Lt. Gov. Byron Mallott spent about 40 minutes talking to KHNS on Wednesday about local budget concerns. The state is facing a nearly 4-billion-dollar deficit and major cuts to state-funded programs and agencies are on the way.
Mallott is from Yakutat and says some cuts proposed by the House and Senate to essential services in Southeast are “unfair.” He also says that despite the word being thrown around at every turn, Alaska is not in the swells of budget crisis. It’s a budget situation. Whatever you call it, Alaskans are in for some big changes to services and programs once an fiscal year 17 budget is passed.
“It would be remarkable, and I’m speaking personally here, if a state with a budget gap of roughly $4 billion of a $5 billion budget … was able to resolve it within a single legislative session. We would be looked at by the rest of the world, and those who invest, we would look very, very good. And if we don’t, we will look very, very bad.”
As far as coming up with an agreeable solution, Mallott says he’s optimistic the legislature will come up with a resolution during these last 20 or so days of the regular session. Last year, the legislature approved the budget in mid-June, barely avoiding a government shutdown.
“They have been working, certainly from day one and working hard at hearings and focusing first on reducing the cost of government which has been taken care of at least to the degree that both the House and Senate have their budgets finalized and are ready to go to a conference committee.”
Senate leaders recently introduced bills that propose increased contributions to Public Employees Retirement System and Teachers’ Retirement System, or PERS and TRS. Mallott says the administration is firmly conveying to lawmakers that this suggestion would create an unfair burden.
“What we would like to see is, and the governor has said very clearly in all of his communications with the legislature, is that we all need to part of engaging and reducing the costs of state government.
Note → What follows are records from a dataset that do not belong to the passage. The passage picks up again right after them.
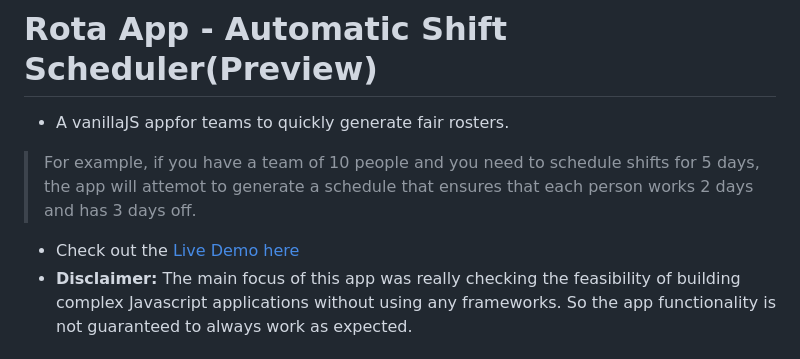
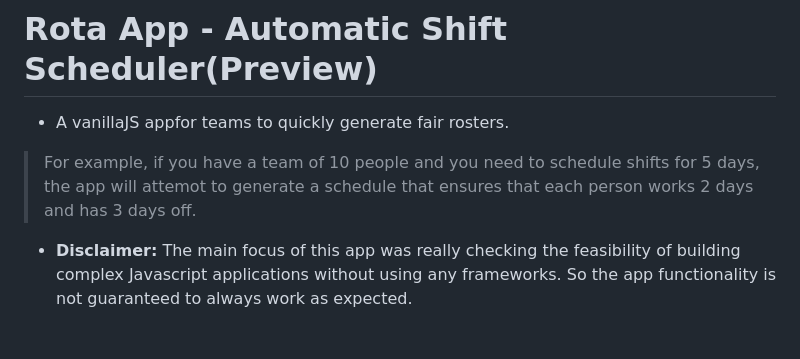
Before and after one commit to ndamulelonemakh/rota-app, a Markdown page: READMe.md, the part around the change. GitHub-like rendering.

```diff
--- a/READMe.md
+++ b/READMe.md
@@ -4,7 +4,6 @@
 
 > For example, if you have a team of 10 people and you need to schedule shifts for 5 days, the app will attemot to  generate a schedule that ensures that each person works 2 days and has 3 days off.
 
-* Check out the [Live Demo here]()
 * **Disclaimer:** The main focus of this app was really checking the feasibility of building complex Javascript applications without using any frameworks. So the app functionality is not guaranteed to always work as expected.
 
 
```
But it should be fair and equal across every segment of society, the economy and across every region of the state.”
As for cuts to the ferry system, Mallott calls the Alaska Marine Highway a core part of Alaska’s overall transportation system. A recent study, prepared by the Juneau-based McDowell Group, found that the ferry system generates a return of more than $2 to the state for every $1 invested.
“It isn’t another program area to be cut. We don’t look at the road between Anchorage and Seward and say ‘oh, we have a budget crisis, we’re going to stop paying for the maintenance of one lane of that highway in order to reduce the cost of state government.’ We shouldn’t view the marine highway system in that light at all and unfortunately some have.”
The back and forth of cutting and restoring funding has been challenging and exhausting for all, Mallott says. He recalls one weekend in February where he and Governor Bill Walker, reviewed proposed cuts. He says they restored some money for early childhood education, a district attorney’s office in Dillingham, and public broadcasting.
“There were also a lot of cuts and they were very hard coming. And from my perspective as Lieutenant Governor, we can continue to reduce the cost of government. We need to resolve and put this fiscal matter behind us so that we can focus on growing Alaska and meeting the needs of Alaskans once again as a major priority.”
Mallott capped off the talk by urging residents in Haines, Klukwan and Skagway to speak out on issues important to them.
“In the next three weeks of the remaining legislative session, very critical decisions that will affect Alaska’s future for generations are going to be made.”
Full audio of the interview: